The rate of tissue loss on OCT and MRI appears different, with retinal degeneration occurring more quickly earlier in the course of the disease.
Christian Cordano, MD, PhD
In data from a recent longitudinal cohort study, an observed age-dependent reduction in retinal and cortical volume loss rates suggests deceleration in neurodegeneration in the earlier period of disease during relapsing-remitting multiple sclerosis (RRMS).1 This also indicates further that the period with the greatest neuroaxonal loss is also the period of greatest adaptive-immune-mediated inflammatory activity.
In recent years, the focus of treatment for MS has shifted slightly from controlling relapses to addressing neurodegeneration, with many experts expressing a desire to improve on that portion of intervention. As the timing of neurodegeneration in MS remains unclear, this study aimed to understand the dynamics of neuroaxonal loss to forestall permanent disability in MS.
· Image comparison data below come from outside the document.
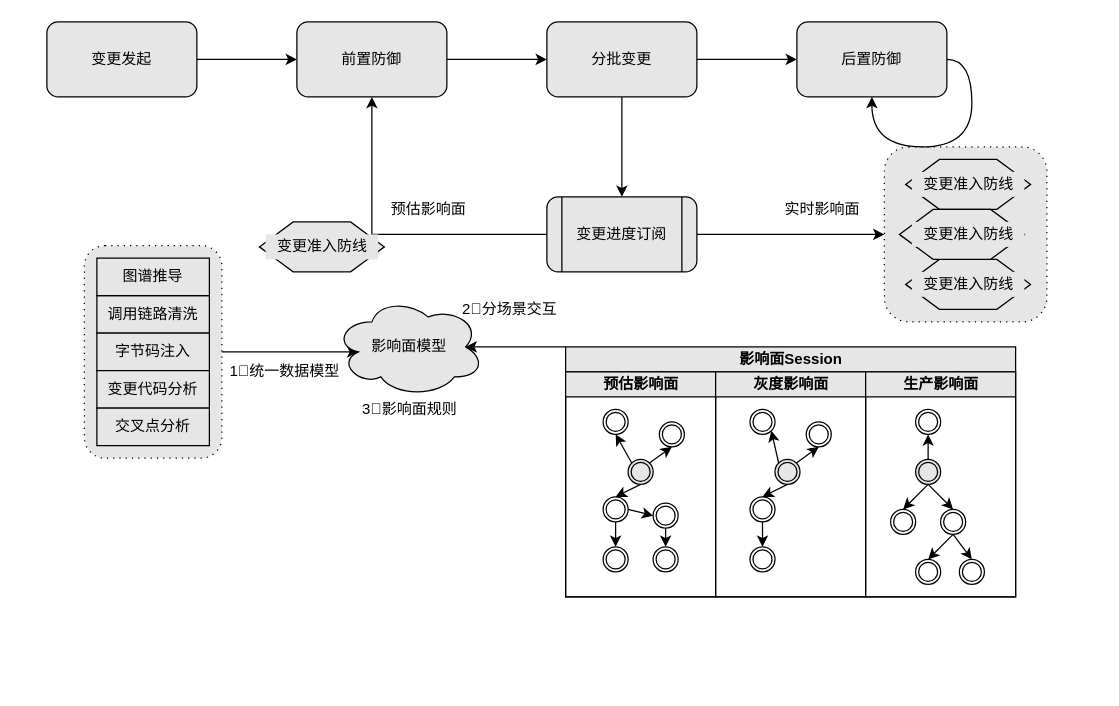
Earlier version of the draw.io diagram 蚂蚁金服/RMC/蚂蚁金服-RMC-[20200820]自动影响面.drawio (frankneu/draw.io). Source tidied: cells renumbered, new cells numbered last; positions are measured from the earlier drawing's top-left corner, leaving out a move shared by most shapes. Both pictures are drawn from the tidied source at 125%, with x=0, y=0 at pixel (46, 21).
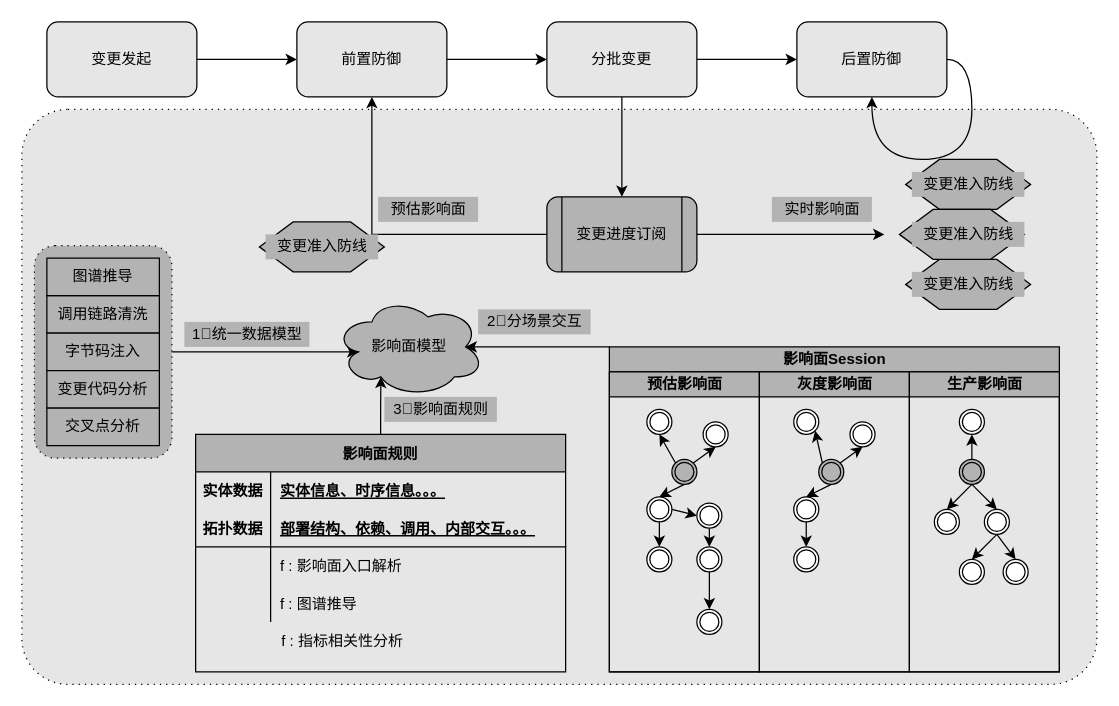
The same page after the edit.

Commit message (it also covers changes not shown here):
Update 蚂蚁金服-RMC-[20200820]自动影响面.drawio

The change refers to these unchanged cells:
```xml
<mxCell id="12" value="后置防御" style="rounded=1;whiteSpace=wrap;html=1;fillColor=#E6E6E6;" parent="1" vertex="1">
  <mxGeometry x="600" width="120" height="60" as="geometry" />
</mxCell>
<mxCell id="46" style="shape=mxgraph.bpmn.shape;html=1;verticalLabelPosition=bottom;labelBackgroundColor=#ffffff;verticalAlign=top;align=center;perimeter=ellipsePerimeter;outlineConnect=0;outline=throwing;symbol=general;fillColor=#FFFFFF;" parent="36" vertex="1">
  <mxGeometry x="70" y="140" width="20" height="20" as="geometry" />
</mxCell>
```

Change to the diagram source:
```diff
@@
+    <mxCell id="74" style="shape=ext;rounded=1;html=1;whiteSpace=wrap;dashed=1;dashPattern=1 4;fillColor=#E6E6E6;arcSize=8;" parent="1" vertex="1">
+      <mxGeometry x="-20" y="70" width="860" height="460" as="geometry" />
+    </mxCell>
-    <mxCell id="2" style="edgeStyle=orthogonalEdgeStyle;rounded=0;jettySize=auto;html=1;exitX=1;exitY=0.5;exitDx=0;exitDy=0;entryX=0.16;entryY=0.55;entryDx=0;entryDy=0;entryPerimeter=0;fillColor=#FFFFFF;" parent="1" edge="1" source="3" target="31">
+    <mxCell id="2" style="edgeStyle=orthogonalEdgeStyle;rounded=0;jettySize=auto;html=1;exitX=1;exitY=0.5;exitDx=0;exitDy=0;entryX=0.16;entryY=0.55;entryDx=0;entryDy=0;entryPerimeter=0;fillColor=#B3B3B3;" parent="1" edge="1" source="3" target="31">
       <mxGeometry relative="1" as="geometry" />
     </mxCell>
-    <mxCell id="3" style="shape=ext;rounded=1;html=1;whiteSpace=wrap;dashed=1;dashPattern=1 4;fillColor=#E6E6E6;" parent="1" vertex="1">
-      <mxGeometry x="30" y="179" width="110" height="170" as="geometry" />
+    <mxCell id="3" style="shape=ext;rounded=1;html=1;whiteSpace=wrap;dashed=1;dashPattern=1 4;fillColor=#B3B3B3;" parent="1" vertex="1">
+      <mxGeometry x="-10" y="179" width="110" height="170" as="geometry" />
     </mxCell>
-    <mxCell id="4" style="shape=ext;rounded=1;html=1;whiteSpace=wrap;dashed=1;dashPattern=1 4;fillColor=#E6E6E6;" parent="1" vertex="1">
-      <mxGeometry x="670" y="100" width="130" height="140" as="geometry" />
-    </mxCell>
@@
-    <mxCell id="14" style="edgeStyle=orthogonalEdgeStyle;curved=1;rounded=0;jettySize=auto;html=1;exitX=1;exitY=0.5;exitDx=0;exitDy=0;entryX=0;entryY=0.5;entryDx=0;entryDy=0;fillColor=#E6E6E6;" parent="1" edge="1" source="15" target="4">
-      <mxGeometry relative="1" as="geometry" />
+    <mxCell id="14" style="edgeStyle=orthogonalEdgeStyle;curved=1;rounded=0;jettySize=auto;html=1;exitX=1;exitY=0.5;exitDx=0;exitDy=0;entryX=0;entryY=0.5;entryDx=0;entryDy=0;fillColor=#B3B3B3;" parent="1" edge="1" source="15">
+      <mxGeometry relative="1" as="geometry">
+        <mxPoint x="670" y="170" as="targetPoint" />
+      </mxGeometry>
     </mxCell>
-    <mxCell id="15" value="变更进度订阅" style="shape=process;whiteSpace=wrap;html=1;backgroundOutline=1;rounded=1;fillColor=#E6E6E6;" parent="1" vertex="1">
+    <mxCell id="15" value="变更进度订阅" style="shape=process;whiteSpace=wrap;html=1;backgroundOutline=1;rounded=1;fillColor=#B3B3B3;" parent="1" vertex="1">
       <mxGeometry x="400" y="140" width="120" height="60" as="geometry" />
     </mxCell>
-    <mxCell id="16" style="verticalLabelPosition=bottom;verticalAlign=top;html=1;shape=hexagon;perimeter=hexagonPerimeter2;arcSize=6;size=0.27;fillColor=#E6E6E6;" parent="1" vertex="1">
+    <mxCell id="16" style="verticalLabelPosition=bottom;verticalAlign=top;html=1;shape=hexagon;perimeter=hexagonPerimeter2;arcSize=6;size=0.27;fillColor=#B3B3B3;" parent="1" vertex="1">
       <mxGeometry x="170" y="160" width="100" height="40" as="geometry" />
     </mxCell>
-    <mxCell id="17" value="变更准入防线" style="text;html=1;align=center;verticalAlign=middle;fillColor=#E6E6E6;" parent="1" vertex="1">
+    <mxCell id="17" value="变更准入防线" style="text;html=1;align=center;verticalAlign=middle;fillColor=#B3B3B3;" parent="1" vertex="1">
       <mxGeometry x="175" y="170" width="90" height="20" as="geometry" />
     </mxCell>
-    <mxCell id="18" style="verticalLabelPosition=bottom;verticalAlign=top;html=1;shape=hexagon;perimeter=hexagonPerimeter2;arcSize=6;size=0.27;fillColor=#E6E6E6;" parent="1" vertex="1">
+    <mxCell id="18" style="verticalLabelPosition=bottom;verticalAlign=top;html=1;shape=hexagon;perimeter=hexagonPerimeter2;arcSize=6;size=0.27;fillColor=#B3B3B3;" parent="1" vertex="1">
       <mxGeometry x="687" y="110" width="100" height="40" as="geometry" />
     </mxCell>
-    <mxCell id="19" value="变更准入防线" style="text;html=1;align=center;verticalAlign=middle;fillColor=#E6E6E6;" parent="1" vertex="1">
+    <mxCell id="19" value="变更准入防线" style="text;html=1;align=center;verticalAlign=middle;fillColor=#B3B3B3;" parent="1" vertex="1">
       <mxGeometry x="692" y="120" width="90" height="20" as="geometry" />
     </mxCell>
-    <mxCell id="20" style="verticalLabelPosition=bottom;verticalAlign=top;html=1;shape=hexagon;perimeter=hexagonPerimeter2;arcSize=6;size=0.27;fillColor=#E6E6E6;" parent="1" vertex="1">
+    <mxCell id="20" style="verticalLabelPosition=bottom;verticalAlign=top;html=1;shape=hexagon;perimeter=hexagonPerimeter2;arcSize=6;size=0.27;fillColor=#B3B3B3;" parent="1" vertex="1">
       <mxGeometry x="687" y="190" width="100" height="40" as="geometry" />
     </mxCell>
-    <mxCell id="21" value="变更准入防线" style="text;html=1;align=center;verticalAlign=middle;fillColor=#E6E6E6;" parent="1" vertex="1">
+    <mxCell id="21" value="变更准入防线" style="text;html=1;align=center;verticalAlign=middle;fillColor=#B3B3B3;" parent="1" vertex="1">
       <mxGeometry x="692" y="200" width="90" height="20" as="geometry" />
     </mxCell>
-    <mxCell id="22" style="verticalLabelPosition=bottom;verticalAlign=top;html=1;shape=hexagon;perimeter=hexagonPerimeter2;arcSize=6;size=0.27;fillColor=#E6E6E6;" parent="1" vertex="1">
+    <mxCell id="22" style="verticalLabelPosition=bottom;verticalAlign=top;html=1;shape=hexagon;perimeter=hexagonPerimeter2;arcSize=6;size=0.27;fillColor=#B3B3B3;" parent="1" vertex="1">
       <mxGeometry x="682" y="150" width="100" height="40" as="geometry" />
     </mxCell>
-    <mxCell id="23" value="变更准入防线" style="text;html=1;align=center;verticalAlign=middle;fillColor=#E6E6E6;" parent="1" vertex="1">
+    <mxCell id="23" value="变更准入防线" style="text;html=1;align=center;verticalAlign=middle;fillColor=#B3B3B3;" parent="1" vertex="1">
       <mxGeometry x="692" y="160" width="90" height="20" as="geometry" />
     </mxCell>
     <mxCell id="24" style="edgeStyle=orthogonalEdgeStyle;rounded=0;orthogonalLoop=1;jettySize=auto;html=1;exitX=1;exitY=0.5;exitDx=0;exitDy=0;entryX=0.5;entryY=1;entryDx=0;entryDy=0;curved=1;fillColor=#E6E6E6;" parent="1" edge="1" source="12" target="12">
       <mxGeometry relative="1" as="geometry">
         <Array as="points">
           <mxPoint x="740" y="30" />
-          <mxPoint x="740" y="100" />
-          <mxPoint x="660" y="100" />
+          <mxPoint x="740" y="110" />
+          <mxPoint x="660" y="110" />
         </Array>
       </mxGeometry>
     </mxCell>
-    <mxCell id="25" value="调用链路清洗" style="rounded=0;whiteSpace=wrap;html=1;fillColor=#E6E6E6;" parent="1" vertex="1">
-      <mxGeometry x="40" y="219" width="90" height="30" as="geometry" />
+    <mxCell id="25" value="调用链路清洗" style="rounded=0;whiteSpace=wrap;html=1;fillColor=#B3B3B3;" parent="1" vertex="1">
+      <mxGeometry y="219" width="90" height="30" as="geometry" />
     </mxCell>
-    <mxCell id="26" value="字节码注入" style="rounded=0;whiteSpace=wrap;html=1;fillColor=#E6E6E6;" parent="1" vertex="1">
-      <mxGeometry x="40" y="249" width="90" height="30" as="geometry" />
+    <mxCell id="26" value="字节码注入" style="rounded=0;whiteSpace=wrap;html=1;fillColor=#B3B3B3;" parent="1" vertex="1">
+      <mxGeometry y="249" width="90" height="30" as="geometry" />
     </mxCell>
-    <mxCell id="27" value="变更代码分析" style="rounded=0;whiteSpace=wrap;html=1;fillColor=#E6E6E6;" parent="1" vertex="1">
-      <mxGeometry x="40" y="279" width="90" height="30" as="geometry" />
+    <mxCell id="27" value="变更代码分析" style="rounded=0;whiteSpace=wrap;html=1;fillColor=#B3B3B3;" parent="1" vertex="1">
+      <mxGeometry y="279" width="90" height="30" as="geometry" />
     </mxCell>
-    <mxCell id="28" value="交叉点分析" style="rounded=0;whiteSpace=wrap;html=1;fillColor=#E6E6E6;" parent="1" vertex="1">
-      <mxGeometry x="40" y="309" width="90" height="30" as="geometry" />
+    <mxCell id="28" value="交叉点分析" style="rounded=0;whiteSpace=wrap;html=1;fillColor=#B3B3B3;" parent="1" vertex="1">
+      <mxGeometry y="309" width="90" height="30" as="geometry" />
     </mxCell>
-    <mxCell id="29" value="图谱推导" style="rounded=0;whiteSpace=wrap;html=1;fillColor=#E6E6E6;" parent="1" vertex="1">
-      <mxGeometry x="40" y="189" width="90" height="30" as="geometry" />
+    <mxCell id="29" value="图谱推导" style="rounded=0;whiteSpace=wrap;html=1;fillColor=#B3B3B3;" parent="1" vertex="1">
+      <mxGeometry y="189" width="90" height="30" as="geometry" />
     </mxCell>
-    <mxCell id="30" style="edgeStyle=orthogonalEdgeStyle;rounded=0;jettySize=auto;html=1;exitX=0;exitY=0;exitDx=0;exitDy=0;entryX=0.875;entryY=0.5;entryDx=0;entryDy=0;entryPerimeter=0;fillColor=#FFFFFF;" parent="1" edge="1" source="35" target="31">
+    <mxCell id="30" style="edgeStyle=orthogonalEdgeStyle;rounded=0;jettySize=auto;html=1;exitX=0;exitY=0;exitDx=0;exitDy=0;entryX=0.875;entryY=0.5;entryDx=0;entryDy=0;entryPerimeter=0;fillColor=#B3B3B3;" parent="1" edge="1" source="35" target="31">
       <mxGeometry relative="1" as="geometry">
         <Array as="points">
           <mxPoint x="400" y="260" />
           <mxPoint x="400" y="260" />
         </Array>
       </mxGeometry>
     </mxCell>
-    <mxCell id="31" value="影响面模型" style="ellipse;shape=cloud;whiteSpace=wrap;html=1;fillColor=#E6E6E6;" parent="1" vertex="1">
+    <mxCell id="31" value="影响面模型" style="ellipse;shape=cloud;whiteSpace=wrap;html=1;fillColor=#B3B3B3;" parent="1" vertex="1">
       <mxGeometry x="230" y="220" width="120" height="80" as="geometry" />
     </mxCell>
-    <mxCell id="32" value="1⃣️统一数据模型" style="text;html=1;align=center;verticalAlign=middle;" parent="1" vertex="1">
-      <mxGeometry x="140" y="270" width="100" height="20" as="geometry" />
+    <mxCell id="32" value="1⃣️统一数据模型" style="text;html=1;align=center;verticalAlign=middle;fillColor=#B3B3B3;" parent="1" vertex="1">
+      <mxGeometry x="110" y="240" width="100" height="20" as="geometry" />
     </mxCell>
-    <mxCell id="33" value="2⃣️分场景交互" style="text;html=1;align=center;verticalAlign=middle;" parent="1" vertex="1">
-      <mxGeometry x="325" y="220" width="90" height="20" as="geometry" />
+    <mxCell id="33" value="2⃣️分场景交互" style="text;html=1;align=center;verticalAlign=middle;fillColor=#B3B3B3;" parent="1" vertex="1">
+      <mxGeometry x="345" y="230" width="90" height="20" as="geometry" />
     </mxCell>
-    <mxCell id="34" value="3⃣️影响面规则" style="text;html=1;align=center;verticalAlign=middle;" parent="1" vertex="1">
-      <mxGeometry x="245" y="300" width="90" height="20" as="geometry" />
+    <mxCell id="34" value="3⃣️影响面规则" style="text;html=1;align=center;verticalAlign=middle;fillColor=#B3B3B3;" parent="1" vertex="1">
+      <mxGeometry x="270" y="300" width="90" height="20" as="geometry" />
     </mxCell>
+    <mxCell id="72" value="预估影响面" style="text;html=1;align=center;verticalAlign=middle;fillColor=#B3B3B3;" parent="1" vertex="1">
+      <mxGeometry x="265" y="140" width="80" height="20" as="geometry" />
+    </mxCell>
+    <mxCell id="73" value="实时影响面" style="text;html=1;align=center;verticalAlign=middle;fillColor=#B3B3B3;" parent="1" vertex="1">
+      <mxGeometry x="580" y="140" width="80" height="20" as="geometry" />
+    </mxCell>
+    <mxCell id="75" style="shape=partialRectangle;fillColor=none;top=0;left=0;bottom=0;right=0;" parent="1" vertex="1">
+      <mxGeometry x="120" y="480" width="296" height="30" as="geometry" />
+    </mxCell>
+    <mxCell id="76" style="shape=partialRectangle;fillColor=none;top=0;left=0;bottom=0;right=0;overflow=hidden;" parent="75" vertex="1">
+      <mxGeometry width="60" height="30" as="geometry" />
+    </mxCell>
+    <mxCell id="77" value="f : 指标相关性分析" style="shape=partialRectangle;fillColor=none;top=0;left=0;bottom=0;right=0;align=left;spacingLeft=6;overflow=hidden;" parent="75" vertex="1">
+      <mxGeometry x="60" width="236" height="30" as="geometry" />
+    </mxCell>
-    <mxCell id="35" value="影响面Session" style="swimlane;html=1;startSize=20;fillColor=#E6E6E6;" parent="1" vertex="1">
-      <mxGeometry x="415" y="260" width="360" height="200" as="geometry" />
+    <mxCell id="35" value="影响面Session" style="swimlane;html=1;startSize=20;fillColor=#B3B3B3;" parent="1" vertex="1">
+      <mxGeometry x="450" y="260" width="360" height="260" as="geometry" />
     </mxCell>
-    <mxCell id="36" value="预估影响面" style="swimlane;html=1;startSize=20;fillColor=#E6E6E6;" parent="35" vertex="1">
-      <mxGeometry y="20" width="120" height="180" as="geometry" />
+    <mxCell id="36" value="预估影响面" style="swimlane;html=1;startSize=20;fillColor=#B3B3B3;" parent="35" vertex="1">
+      <mxGeometry y="20" width="120" height="240" as="geometry" />
     </mxCell>
@@
-    <mxCell id="49" style="shape=mxgraph.bpmn.shape;html=1;verticalLabelPosition=bottom;labelBackgroundColor=#ffffff;verticalAlign=top;align=center;perimeter=ellipsePerimeter;outlineConnect=0;outline=throwing;symbol=general;fillColor=#E6E6E6;" parent="36" vertex="1">
+    <mxCell id="49" style="shape=mxgraph.bpmn.shape;html=1;verticalLabelPosition=bottom;labelBackgroundColor=#ffffff;verticalAlign=top;align=center;perimeter=ellipsePerimeter;outlineConnect=0;outline=throwing;symbol=general;fillColor=#B3B3B3;" parent="36" vertex="1">
       <mxGeometry x="50" y="70" width="20" height="20" as="geometry" />
     </mxCell>
-    <mxCell id="50" value="灰度影响面" style="swimlane;html=1;startSize=20;fillColor=#E6E6E6;" parent="35" vertex="1">
-      <mxGeometry x="120" y="20" width="120" height="180" as="geometry" />
+    <mxCell id="50" value="灰度影响面" style="swimlane;html=1;startSize=20;fillColor=#B3B3B3;" parent="35" vertex="1">
+      <mxGeometry x="120" y="20" width="120" height="240" as="geometry" />
     </mxCell>
@@
-    <mxCell id="59" style="shape=mxgraph.bpmn.shape;html=1;verticalLabelPosition=bottom;labelBackgroundColor=#ffffff;verticalAlign=top;align=center;perimeter=ellipsePerimeter;outlineConnect=0;outline=throwing;symbol=general;fillColor=#E6E6E6;" parent="50" vertex="1">
+    <mxCell id="59" style="shape=mxgraph.bpmn.shape;html=1;verticalLabelPosition=bottom;labelBackgroundColor=#ffffff;verticalAlign=top;align=center;perimeter=ellipsePerimeter;outlineConnect=0;outline=throwing;symbol=general;fillColor=#B3B3B3;" parent="50" vertex="1">
       <mxGeometry x="47.5" y="70" width="20" height="20" as="geometry" />
     </mxCell>
-    <mxCell id="60" value="生产影响面" style="swimlane;html=1;startSize=20;fillColor=#E6E6E6;" parent="35" vertex="1">
-      <mxGeometry x="240" y="20" width="120" height="180" as="geometry" />
+    <mxCell id="60" value="生产影响面" style="swimlane;html=1;startSize=20;fillColor=#B3B3B3;" parent="35" vertex="1">
+      <mxGeometry x="240" y="20" width="120" height="240" as="geometry" />
     </mxCell>
@@
-    <mxCell id="64" style="shape=mxgraph.bpmn.shape;html=1;verticalLabelPosition=bottom;labelBackgroundColor=#ffffff;verticalAlign=top;align=center;perimeter=ellipsePerimeter;outlineConnect=0;outline=throwing;symbol=general;fillColor=#E6E6E6;" parent="60" vertex="1">
+    <mxCell id="64" style="shape=mxgraph.bpmn.shape;html=1;verticalLabelPosition=bottom;labelBackgroundColor=#ffffff;verticalAlign=top;align=center;perimeter=ellipsePerimeter;outlineConnect=0;outline=throwing;symbol=general;fillColor=#B3B3B3;" parent="60" vertex="1">
       <mxGeometry x="40" y="70" width="20" height="20" as="geometry" />
     </mxCell>
@@
-    <mxCell id="72" value="预估影响面" style="text;html=1;align=center;verticalAlign=middle;" parent="1" vertex="1">
-      <mxGeometry x="265" y="140" width="80" height="20" as="geometry" />
-    </mxCell>
-    <mxCell id="73" value="实时影响面" style="text;html=1;align=center;verticalAlign=middle;" parent="1" vertex="1">
-      <mxGeometry x="580" y="140" width="80" height="20" as="geometry" />
-    </mxCell>
+    <mxCell id="78" style="edgeStyle=orthogonalEdgeStyle;rounded=0;jettySize=auto;html=1;exitX=0.5;exitY=0;exitDx=0;exitDy=0;entryX=0.31;entryY=0.8;entryDx=0;entryDy=0;entryPerimeter=0;fillColor=#FFFFFF;" parent="1" edge="1" source="79" target="31">
+      <mxGeometry relative="1" as="geometry" />
+    </mxCell>
+    <mxCell id="79" value="影响面规则" style="shape=table;startSize=30;childLayout=tableLayout;rowLines=0;fontStyle=1;align=center;fillColor=#B3B3B3;" parent="1" vertex="1">
+      <mxGeometry x="119" y="330" width="296" height="190" as="geometry" />
+    </mxCell>
+    <mxCell id="80" style="shape=partialRectangle;fillColor=none;top=0;left=0;bottom=0;right=0;" parent="79" vertex="1">
+      <mxGeometry y="30" width="296" height="30" as="geometry" />
+    </mxCell>
+    <mxCell id="81" value="实体数据" style="shape=partialRectangle;fillColor=none;top=0;left=0;bottom=0;right=0;fontStyle=1;overflow=hidden;" parent="80" vertex="1">
+      <mxGeometry width="60" height="30" as="geometry" />
+    </mxCell>
+    <mxCell id="82" value="实体信息、时序信息。。。" style="shape=partialRectangle;fillColor=none;top=0;left=0;bottom=0;right=0;align=left;spacingLeft=6;fontStyle=5;overflow=hidden;" parent="80" vertex="1">
+      <mxGeometry x="60" width="236" height="30" as="geometry" />
+    </mxCell>
+    <mxCell id="83" style="shape=partialRectangle;fillColor=none;top=0;left=0;bottom=1;right=0;" parent="79" vertex="1">
+      <mxGeometry y="60" width="296" height="30" as="geometry" />
+    </mxCell>
+    <mxCell id="84" value="拓扑数据" style="shape=partialRectangle;fillColor=none;top=0;left=0;bottom=0;right=0;fontStyle=1;overflow=hidden;" parent="83" vertex="1">
+      <mxGeometry width="60" height="30" as="geometry" />
+    </mxCell>
+    <mxCell id="85" value="部署结构、依赖、调用、内部交互。。。" style="shape=partialRectangle;fillColor=none;top=0;left=0;bottom=0;right=0;align=left;spacingLeft=6;fontStyle=5;overflow=hidden;" parent="83" vertex="1">
+      <mxGeometry x="60" width="236" height="30" as="geometry" />
+    </mxCell>
+    <mxCell id="86" style="shape=partialRectangle;fillColor=none;top=0;left=0;bottom=0;right=0;" parent="79" vertex="1">
+      <mxGeometry y="90" width="296" height="30" as="geometry" />
+    </mxCell>
+    <mxCell id="87" style="shape=partialRectangle;fillColor=none;top=0;left=0;bottom=0;right=0;overflow=hidden;" parent="86" vertex="1">
+      <mxGeometry width="60" height="30" as="geometry" />
+    </mxCell>
+    <mxCell id="88" value="f : 影响面入口解析" style="shape=partialRectangle;fillColor=none;top=0;left=0;bottom=0;right=0;align=left;spacingLeft=6;overflow=hidden;" parent="86" vertex="1">
+      <mxGeometry x="60" width="236" height="30" as="geometry" />
+    </mxCell>
+    <mxCell id="89" style="shape=partialRectangle;fillColor=none;top=0;left=0;bottom=0;right=0;" parent="79" vertex="1">
+      <mxGeometry y="120" width="296" height="30" as="geometry" />
+    </mxCell>
+    <mxCell id="90" style="shape=partialRectangle;fillColor=none;top=0;left=0;bottom=0;right=0;overflow=hidden;" parent="89" vertex="1">
+      <mxGeometry width="60" height="30" as="geometry" />
+    </mxCell>
+    <mxCell id="91" value="f : 图谱推导" style="shape=partialRectangle;fillColor=none;top=0;left=0;bottom=0;right=0;align=left;spacingLeft=6;overflow=hidden;" parent="89" vertex="1">
+      <mxGeometry x="60" width="236" height="30" as="geometry" />
+    </mxCell>
+    <mxCell id="92" style="shape=mxgraph.bpmn.shape;html=1;verticalLabelPosition=bottom;labelBackgroundColor=#ffffff;verticalAlign=top;align=center;perimeter=ellipsePerimeter;outlineConnect=0;outline=throwing;symbol=general;fillColor=#FFFFFF;" parent="1" vertex="1">
+      <mxGeometry x="520" y="470" width="20" height="20" as="geometry" />
+    </mxCell>
+    <mxCell id="93" style="edgeStyle=orthogonalEdgeStyle;rounded=0;jettySize=auto;html=1;exitX=0.5;exitY=1;exitDx=0;exitDy=0;fillColor=#FFFFFF;" parent="1" edge="1" source="46" target="92">
+      <mxGeometry relative="1" as="geometry" />
+    </mxCell>
```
The cohort study analyzed patients with MS (n = 597) with a longitudinal OCT imaging scans (4.5 years average; ±2.4) and patients (n = 432) who had MRI scan data (10 years average; ±3.4) to compare rates of neurodegeneration in the retina and brain throughout the MS disease course. Linear mixed-effects modeling with subject-specific intercepts and slopes were fitted using restricted maximum likelihood estimation to evaluate the rate of loss. The association between the age of entry in the cohort and the slope of decline in the anatomical structure was assessed by linear regression models.
Study author Christian Cordano, MD, PhD, associate researcher, UCSF Weill Institute for Neurosciences, University of California, San Francisco, and colleagues wrote that, “a faster rate of atrophy of the [ganglion cell-inner plexiform layer (GCIPL)] and cortical grey matter was observed in youngest patients with MS that slowed with age.”1 Furthermore, the analysis showcased differences between changes in the rate of neurodegeneration and disease duration. As the rate of cortical gray matter (CGM) atrophy progressively declined with age, the rate of GCIPL remained relatively constant in their results.
The CGM rate volume loss reduced with the increase in age of study entry, by 1.3% per year for those who entered the cohort that were younger than 35 years, 1.1% for those older than 35 years and younger than 41 years, 0.97% for those older than 41 years and younger than 49 years, and 0.9% for those older than 49 years.1 The GCIPL rate thinning was highest in patients in the youngest quartile, which fell by 50%in the following age quartile, and then stabilized (0.7% per year for those younger than 35 years; 0.29% for those older 35 years and younger than 41 years; 0.34% for those older than 41 years and younger than 49 years; 0.33% for those older than 49 years). Significant GCIPL thinning has previously been shown to occur in early MS and be associated with enhanced brain inflammation and atrophy.2
“These results suggest that age is a critical consideration in the design of clinical trials using OCT and MRIs as outcome measures,” the authors wrote.1 An additional analysis was conducted to address concerns about the impact of recent optic neuritis on neurodegeneration. From this, the lowest category showeda higher rate of atrophy when compared with 3 other age categories together.
These results are in accordance with previous studies in looking at the correlation between the changes in neurodegeneration and disease duration. Focal inflammatory activity is associated with neurodegeneration early in MS, which reinforces the use of an early intensive anti-inflammatory therapy to prevent neurodegeneration in MS.3 Injury of the innermost retinal layers is found in MS and this damage occurs most rapidly during the early stages of disease, emphasizing the importance of early intervention to prevent such injury.4
The study’s limitations were the age at the time of first OCT scan being older than the age of the first MRI scan, resulting in an older cohort when analyzing the OCT scans of the same MRI cohort of patients. In addition, using DMTs as time-varying covariates did not account for the potential carryover effect and delayed onset of action of medications.
Cordanoet al noted that further research might require addressing the causes of the difference between the retina and brain cortex.Research in future studies might investigate if the retina has a different tissue susceptibility to inflammation-related neurodegeneration and if OCT and MRI exhibit differences in respective sensitivity and specificity in detecting tissue atrophy.